* **TASK STATEMENT**
Copy each of the entries below faithfully, setting aside any pictures.

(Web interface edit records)
[Start of section]
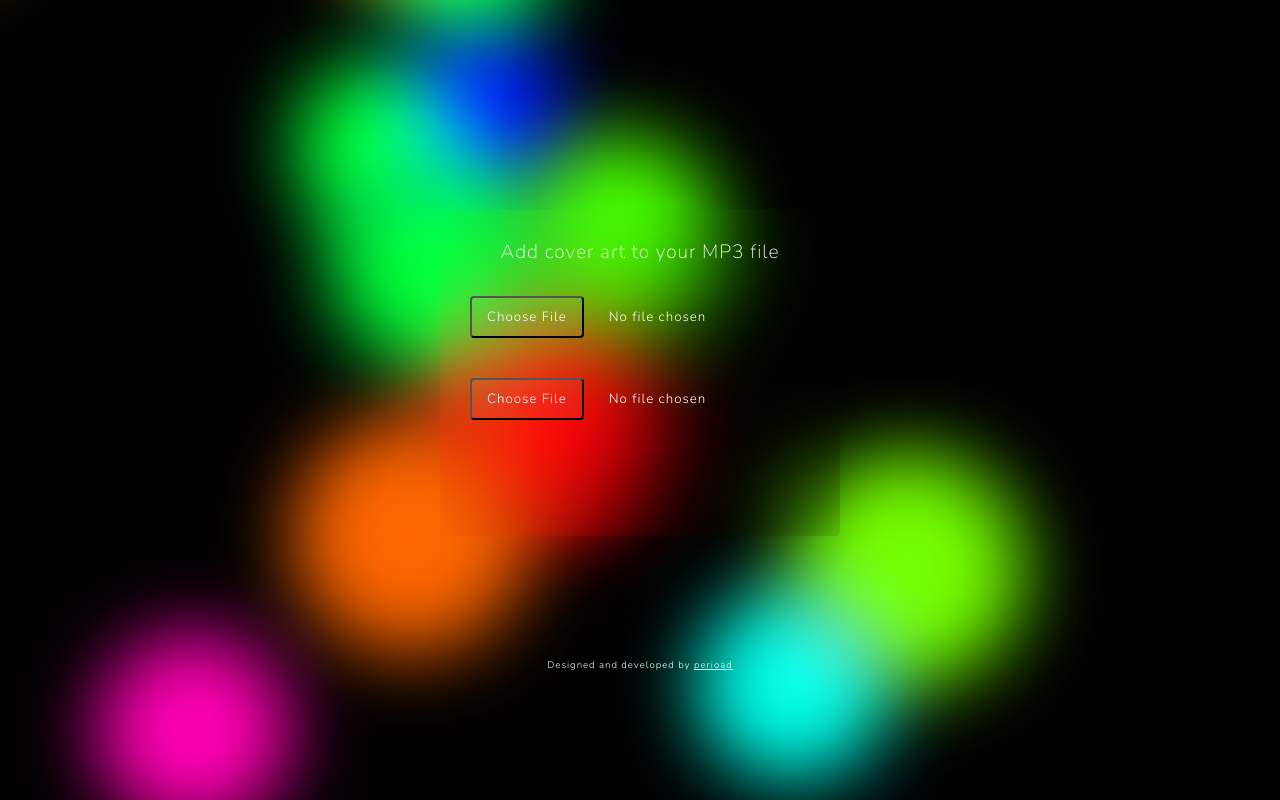
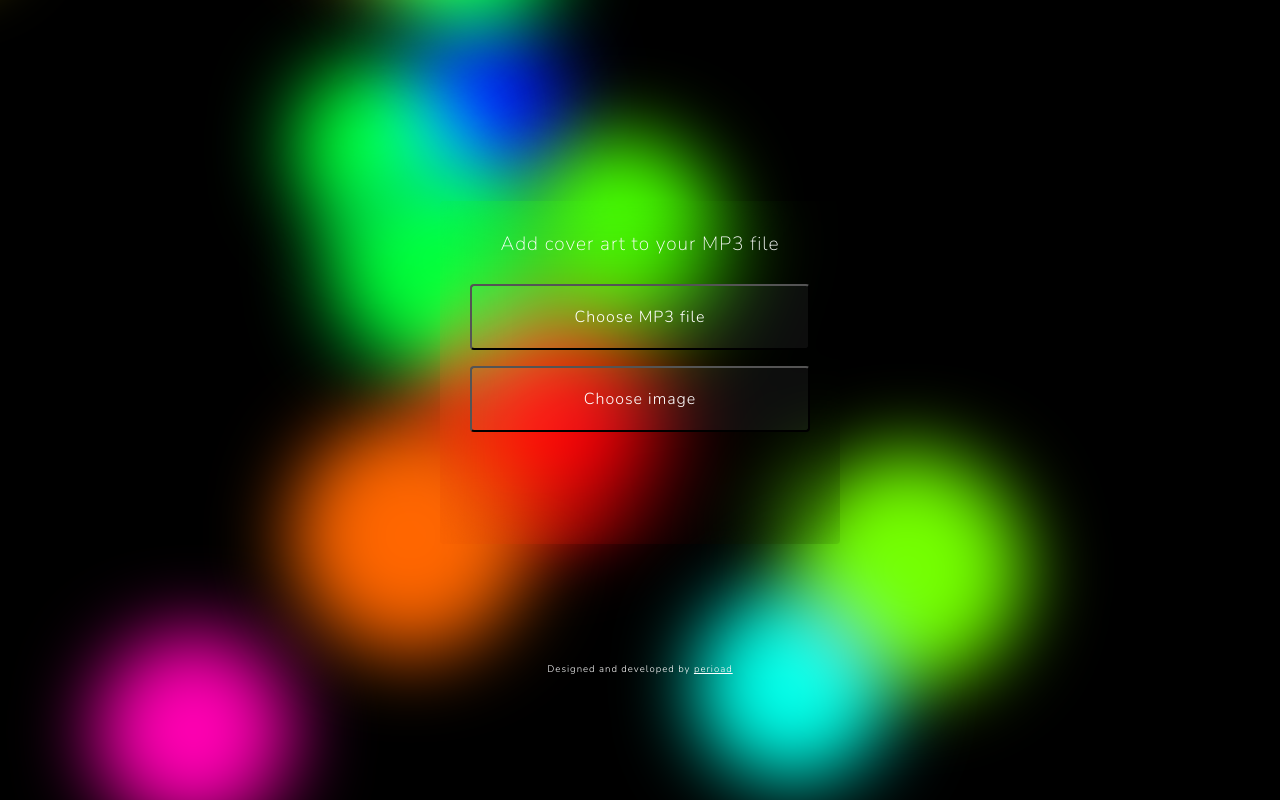
Before and after one commit to perioad/cover-up, an Angular app: page / in a window 1280 px wide. Built offline with nearby package versions, Linux system fonts and the light colour scheme; what browser-id3-writer would draw is missing.

Commit message:
custom buttons for file input

```diff
--- a/src/app/app.component.html
+++ b/src/app/app.component.html
@@ -4,20 +4,44 @@
   <h1>Add cover art to your MP3 file</h1>
 
   <input
+    #audoInput
     type="file"
     [accept]="audioType"
     (change)="onFileSelected($event)"
     (drop)="onDrop($event, audioType)"
   />
 
+  <button (click)="audoInput.click()">Choose MP3 file</button>
+
+  @if (audioFile?.name) {
+
+  <p class="filename" [title]="audioFile?.name">
+    {{ audioFile?.name }}
+  </p>
+
+  }
+
   <input
+    #imageInput
     type="file"
     [accept]="imageType"
     (change)="onImageSelected($event)"
     (drop)="onDrop($event, imageType)"
   />
 
-  <button [disabled]="!isCoverUpAllowed" (click)="coverUp()">Cover Up!</button>
+  <button (click)="imageInput.click()">Choose image</button>
+
+  @if (imageFile?.name) {
+
+  <p class="filename" [title]="imageFile?.name">
+    {{ imageFile?.name }}
+  </p>
+
+  }
+
+  <button class="coverup" [disabled]="!isCoverUpAllowed" (click)="coverUp()">
+    Cover Up!
+  </button>
 
   <app-loader *ngIf="isLoading" class="loader" />
 </main>
--- a/src/app/app.component.scss
+++ b/src/app/app.component.scss
@@ -10,6 +10,11 @@
 
 .controls {
   position: relative;
+  display: flex;
+  flex-direction: column;
+  gap: 1rem;
+  width: 100%;
+  overflow: hidden;
   backdrop-filter: blur(30px);
   -webkit-backdrop-filter: blur(30px);
   padding: 30px;
@@ -31,35 +36,7 @@ h1 {
 }
 
 input {
-  width: 100%;
-  padding: 20px 0;
-  border-radius: $radius;
-  background-color: transparent;
-  color: $color-white;
-  cursor: pointer;
-}
-
-input::file-selector-button {
-  background-color: rgba($color-white, 0.05);
-  border-radius: $radius;
-  color: $color-white;
-  font-family: "Nunito", sans-serif;
-  font-weight: 300;
-  letter-spacing: 1px;
-  padding: 10px 15px;
-  margin-right: 25px;
-  cursor: pointer;
-  border: 2px outset $color-black;
-  will-change: background-color;
-  transition: 0.2s;
-
-  &:hover {
-    background-color: transparent;
-  }
-
-  &:active {
-    border-style: inset;
-  }
+  display: none;
 }
 
 button {
@@ -76,6 +53,7 @@ button {
 
   &:hover {
     background-color: transparent;
+    animation-play-state: paused;
   }
 
   &:active {
@@ -84,6 +62,26 @@ button {
 
   &:disabled {
     visibility: hidden;
+  }
+}
+
+.filename {
+  text-overflow: ellipsis;
+  white-space: nowrap;
+  overflow: hidden;
+}
+
+.coverup {
+  animation: border 1s infinite linear alternate;
+
+  @keyframes border {
+    0% {
+      transform: scale(1);
+    }
+
+    100% {
+      transform: scale(1.05);
+    }
   }
 }
 
--- a/src/index.html
+++ b/src/index.html
@@ -51,8 +51,8 @@
   </head>
   <body>
     <app-root></app-root>
-    <noscript
-      >Please enable JavaScript to continue using this application.</noscript
-    >
+    <noscript>
+      Please enable JavaScript to continue using this application.
+    </noscript>
   </body>
 </html>
```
[End of section]
* **RESPONSE**
Before and after one commit to perioad/cover-up, an Angular app: page / in a window 1280 px wide. Built offline with nearby package versions, Linux system fonts and the light colour scheme; what browser-id3-writer would draw is missing.

Commit message:
custom buttons for file input

```diff
--- a/src/app/app.component.html
+++ b/src/app/app.component.html
@@ -4,20 +4,44 @@
   <h1>Add cover art to your MP3 file</h1>
 
   <input
+    #audoInput
     type="file"
     [accept]="audioType"
     (change)="onFileSelected($event)"
     (drop)="onDrop($event, audioType)"
   />
 
+  <button (click)="audoInput.click()">Choose MP3 file</button>
+
+  @if (audioFile?.name) {
+
+  <p class="filename" [title]="audioFile?.name">
+    {{ audioFile?.name }}
+  </p>
+
+  }
+
   <input
+    #imageInput
     type="file"
     [accept]="imageType"
     (change)="onImageSelected($event)"
     (drop)="onDrop($event, imageType)"
   />
 
-  <button [disabled]="!isCoverUpAllowed" (click)="coverUp()">Cover Up!</button>
+  <button (click)="imageInput.click()">Choose image</button>
+
+  @if (imageFile?.name) {
+
+  <p class="filename" [title]="imageFile?.name">
+    {{ imageFile?.name }}
+  </p>
+
+  }
+
+  <button class="coverup" [disabled]="!isCoverUpAllowed" (click)="coverUp()">
+    Cover Up!
+  </button>
 
   <app-loader *ngIf="isLoading" class="loader" />
 </main>
--- a/src/app/app.component.scss
+++ b/src/app/app.component.scss
@@ -10,6 +10,11 @@
 
 .controls {
   position: relative;
+  display: flex;
+  flex-direction: column;
+  gap: 1rem;
+  width: 100%;
+  overflow: hidden;
   backdrop-filter: blur(30px);
   -webkit-backdrop-filter: blur(30px);
   padding: 30px;
@@ -31,35 +36,7 @@ h1 {
 }
 
 input {
-  width: 100%;
-  padding: 20px 0;
-  border-radius: $radius;
-  background-color: transparent;
-  color: $color-white;
-  cursor: pointer;
-}
-
-input::file-selector-button {
-  background-color: rgba($color-white, 0.05);
-  border-radius: $radius;
-  color: $color-white;
-  font-family: "Nunito", sans-serif;
-  font-weight: 300;
-  letter-spacing: 1px;
-  padding: 10px 15px;
-  margin-right: 25px;
-  cursor: pointer;
-  border: 2px outset $color-black;
-  will-change: background-color;
-  transition: 0.2s;
-
-  &:hover {
-    background-color: transparent;
-  }
-
-  &:active {
-    border-style: inset;
-  }
+  display: none;
 }
 
 button {
@@ -76,6 +53,7 @@ button {
 
   &:hover {
     background-color: transparent;
+    animation-play-state: paused;
   }
 
   &:active {
@@ -84,6 +62,26 @@ button {
 
   &:disabled {
     visibility: hidden;
+  }
+}
+
+.filename {
+  text-overflow: ellipsis;
+  white-space: nowrap;
+  overflow: hidden;
+}
+
+.coverup {
+  animation: border 1s infinite linear alternate;
+
+  @keyframes border {
+    0% {
+      transform: scale(1);
+    }
+
+    100% {
+      transform: scale(1.05);
+    }
   }
 }
 
--- a/src/index.html
+++ b/src/index.html
@@ -51,8 +51,8 @@
   </head>
   <body>
     <app-root></app-root>
-    <noscript
-      >Please enable JavaScript to continue using this application.</noscript
-    >
+    <noscript>
+      Please enable JavaScript to continue using this application.
+    </noscript>
   </body>
 </html>
```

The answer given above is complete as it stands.